▸ YOUR ASSIGNMENT: Find the word "link" in the data. Return every line where it appears.
++++ SOURCE MATERIAL ++++
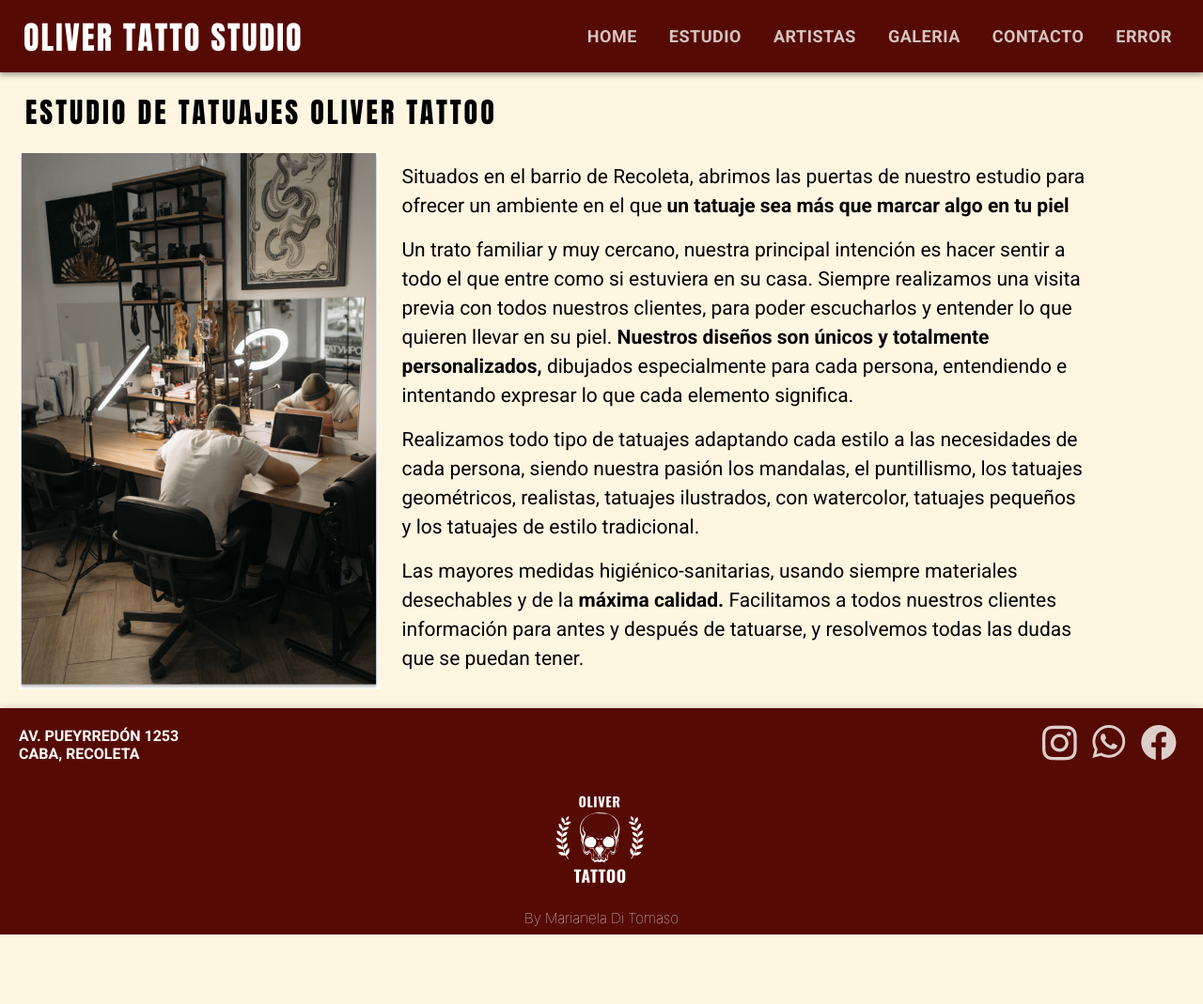
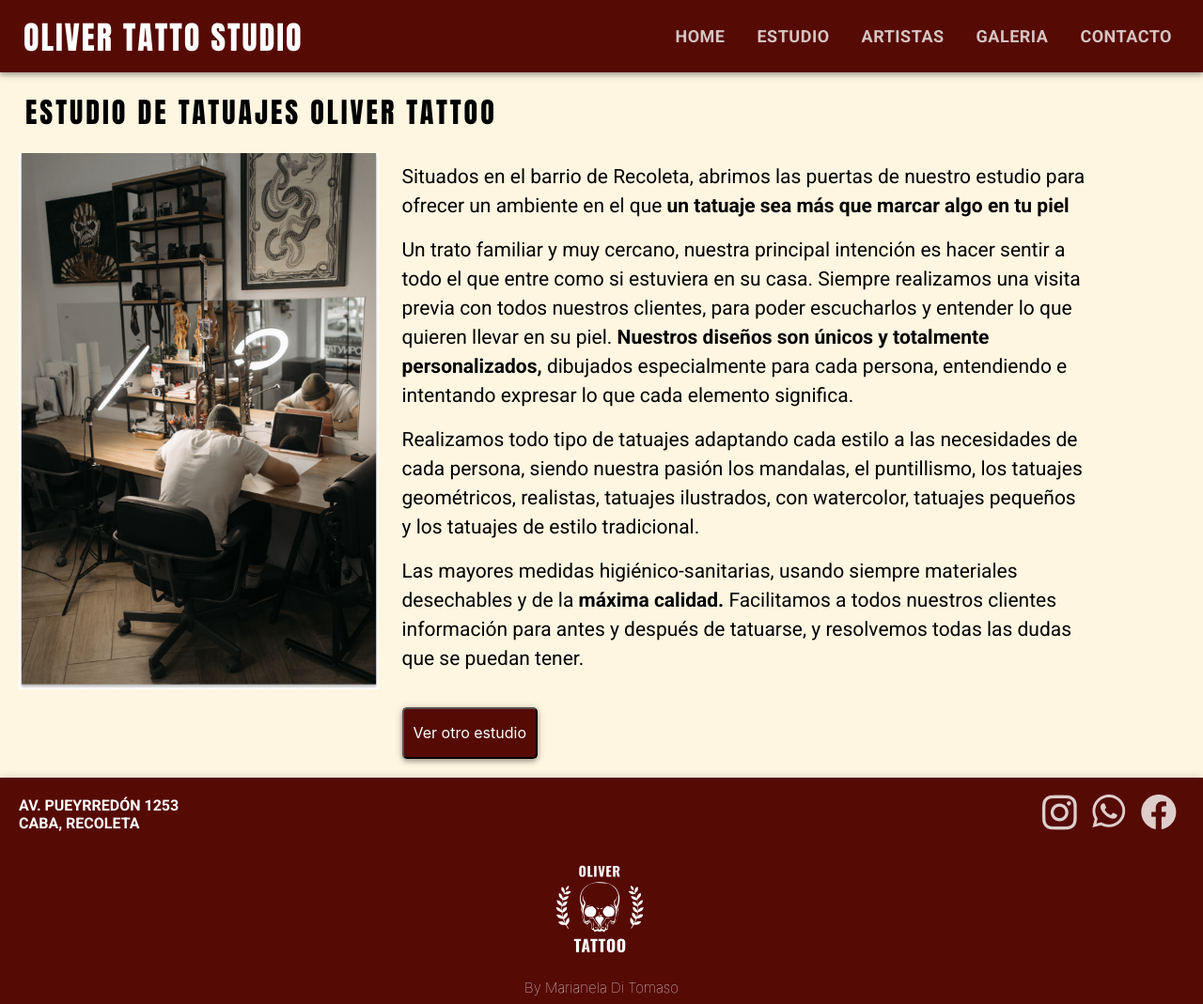
Before and after one commit to Marianela-Di-Tomaso/Oliver-Tatto-Studio, a website: page paginas/estudio.html in a window 1280 px wide. Shown: the whole page at 94% size. Before the commit the page ends 995 px from the top, so only its background shows below. Drawn offline with nearby package versions, Linux system fonts and the light colour scheme.

Commit message:
Saqué el error de la nav

```diff
--- a/paginas/estudio.html
+++ b/paginas/estudio.html
@@ -51,9 +51,6 @@
                         <li class="nav-item">
                           <a class="nav-link nav__items--color nav__items--tipografia nav_items--boxYFlex nav__items--efecto" href="contacto.html">CONTACTO</a>
                         </li>
-                        <li class="nav-item">
-                          <a class="nav-link nav__items--color nav__items--tipografia nav_items--boxYFlex nav__items--efecto" href="404.html">ERROR</a>
-                        </li>
                       </ul>
                     </div>
                   </nav>
@@ -76,6 +73,9 @@
                 <p> Un trato familiar y muy cercano, nuestra principal intención es hacer sentir a todo el que entre como si estuviera en su casa. Siempre realizamos una visita previa con todos nuestros clientes, para poder escucharlos y entender lo que quieren llevar en su piel. <strong> Nuestros diseños son únicos y totalmente personalizados,</strong> dibujados especialmente para cada persona, entendiendo e intentando expresar lo que cada elemento significa.</p>
                 <p>Realizamos todo tipo de tatuajes adaptando cada estilo a las necesidades de cada persona, siendo nuestra pasión los mandalas, el puntillismo, los tatuajes geométricos, realistas, tatuajes ilustrados, con watercolor, tatuajes pequeños y los tatuajes de estilo tradicional.</p>
                 <p> Las mayores medidas higiénico-sanitarias, usando siempre materiales desechables y de la <strong> máxima calidad.</strong> Facilitamos a todos nuestros clientes información para antes y después de tatuarse, y resolvemos todas las dudas que se puedan tener.</p>
+                <div class="btn-group errorInformacion__contenedorBoton--boxYFlex " role="group" aria-label="Basic example">
+                  <button onclick="window.location.href='404.html'"class="errorInformacion__boton--color errorInformacion__boton--tipografia" style="margin: 20px;">Ver otro estudio</button>
+                </div>
             </div>
         </div>
     </div>
```
Also changed, not shown: index.html (+0 -3 lines), paginas/404.html (+0 -3 lines), paginas/artistas.html (+0 -3 lines), paginas/contacto.html (+0 -3 lines), paginas/galeria.html (+0 -3 lines).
++++
▸ OUTPUT BELOW:
                           <a class="nav-link nav__items--color nav__items--tipografia nav_items--boxYFlex nav__items--efecto" href="contacto.html">CONTACTO</a>
-                          <a class="nav-link nav__items--color nav__items--tipografia nav_items--boxYFlex nav__items--efecto" href="404.html">ERROR</a>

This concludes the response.